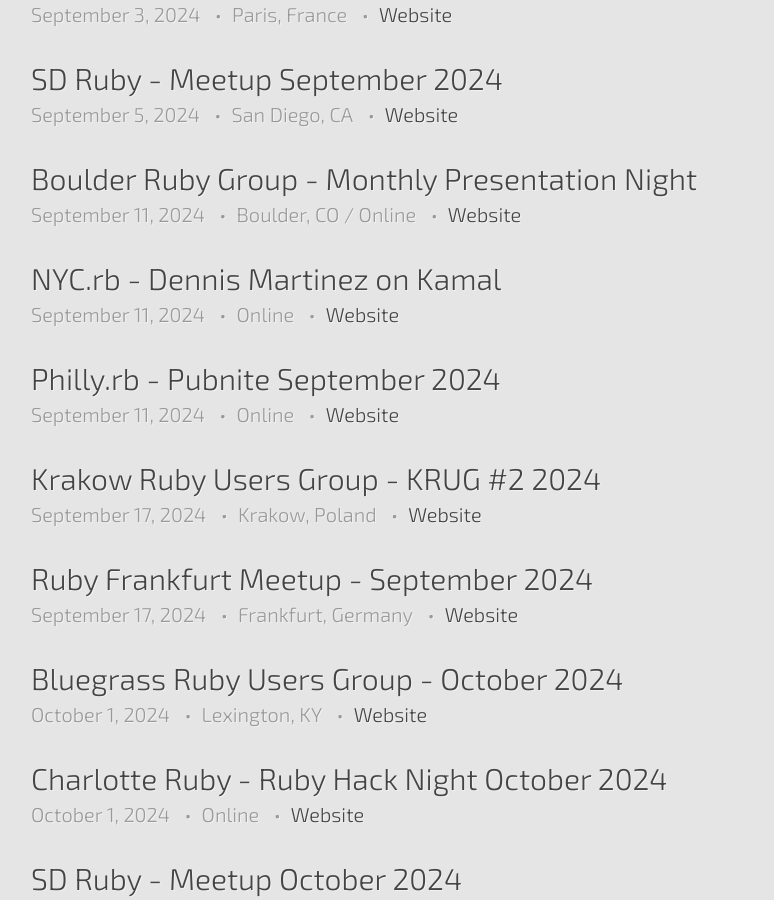
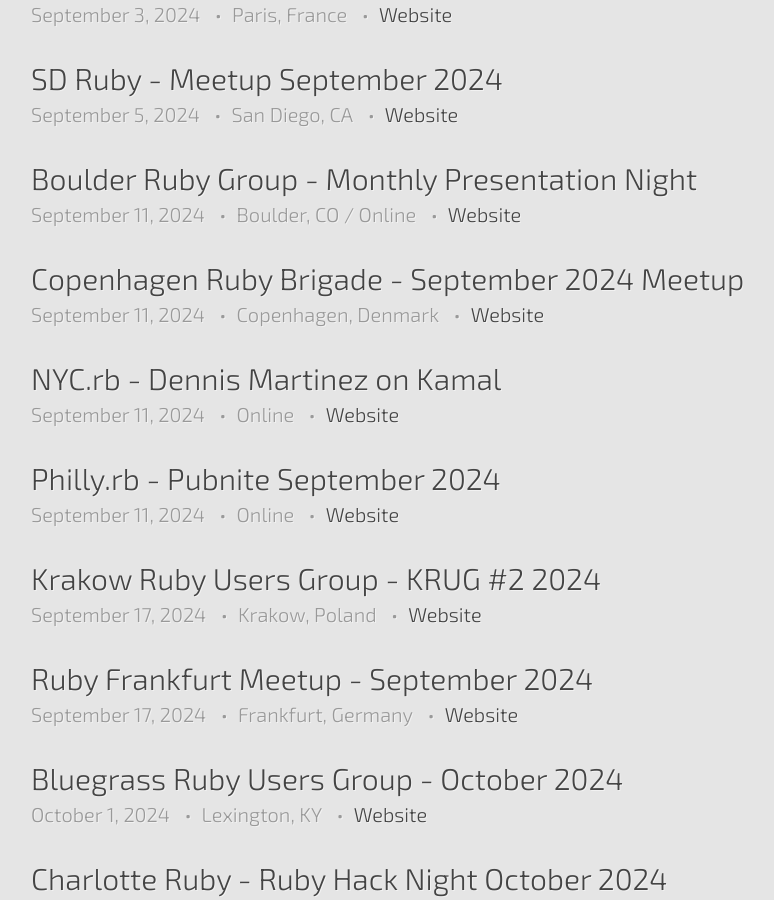
Before and after one commit to ruby-conferences/ruby-conferences.github.io, a Jekyll site: the page built from meetups/index.html, in a window 1280 px wide and 900 px high, scrolled down 1140 px. Shown: the whole window, without its empty margins (209-983 px from the left). Built offline with Jekyll 4.4.1, drawn with Linux system fonts in a browser that asks for light colours.

Commit message:
Add Copenhagen Ruby Brigade - September 2024 Meetup (#719)

```diff
--- a/_data/meetups.yml
+++ b/_data/meetups.yml
@@ -1331,6 +1331,13 @@
   end_time: 21:00:00 MDT
   url: https://www.meetup.com/boulder_ruby_group/events/bbsqktygcmbpb
 
+- name: Copenhagen Ruby Brigade - September 2024 Meetup
+  location: Copenhagen, Denmark
+  date: 2024-09-11
+  start_time: 17:00:00 CEST
+  end_time: 20:00:00 CEST
+  url: https://www.meetup.com/copenhagen-ruby-brigade/events/302958358
+
 - name: NYC.rb - Dennis Martinez on Kamal
   location: Online
   date: 2024-09-11
```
★ ★ ★
(Aim of the exercise):
In the copy, include every line of the entries above exactly and none of the pictures.

(Solution for this problem):
Before and after one commit to ruby-conferences/ruby-conferences.github.io, a Jekyll site: the page built from meetups/index.html, in a window 1280 px wide and 900 px high, scrolled down 1140 px. Shown: the whole window, without its empty margins (209-983 px from the left). Built offline with Jekyll 4.4.1, drawn with Linux system fonts in a browser that asks for light colours.

Commit message:
Add Copenhagen Ruby Brigade - September 2024 Meetup (#719)

```diff
--- a/_data/meetups.yml
+++ b/_data/meetups.yml
@@ -1331,6 +1331,13 @@
   end_time: 21:00:00 MDT
   url: https://www.meetup.com/boulder_ruby_group/events/bbsqktygcmbpb
 
+- name: Copenhagen Ruby Brigade - September 2024 Meetup
+  location: Copenhagen, Denmark
+  date: 2024-09-11
+  start_time: 17:00:00 CEST
+  end_time: 20:00:00 CEST
+  url: https://www.meetup.com/copenhagen-ruby-brigade/events/302958358
+
 - name: NYC.rb - Dennis Martinez on Kamal
   location: Online
   date: 2024-09-11
```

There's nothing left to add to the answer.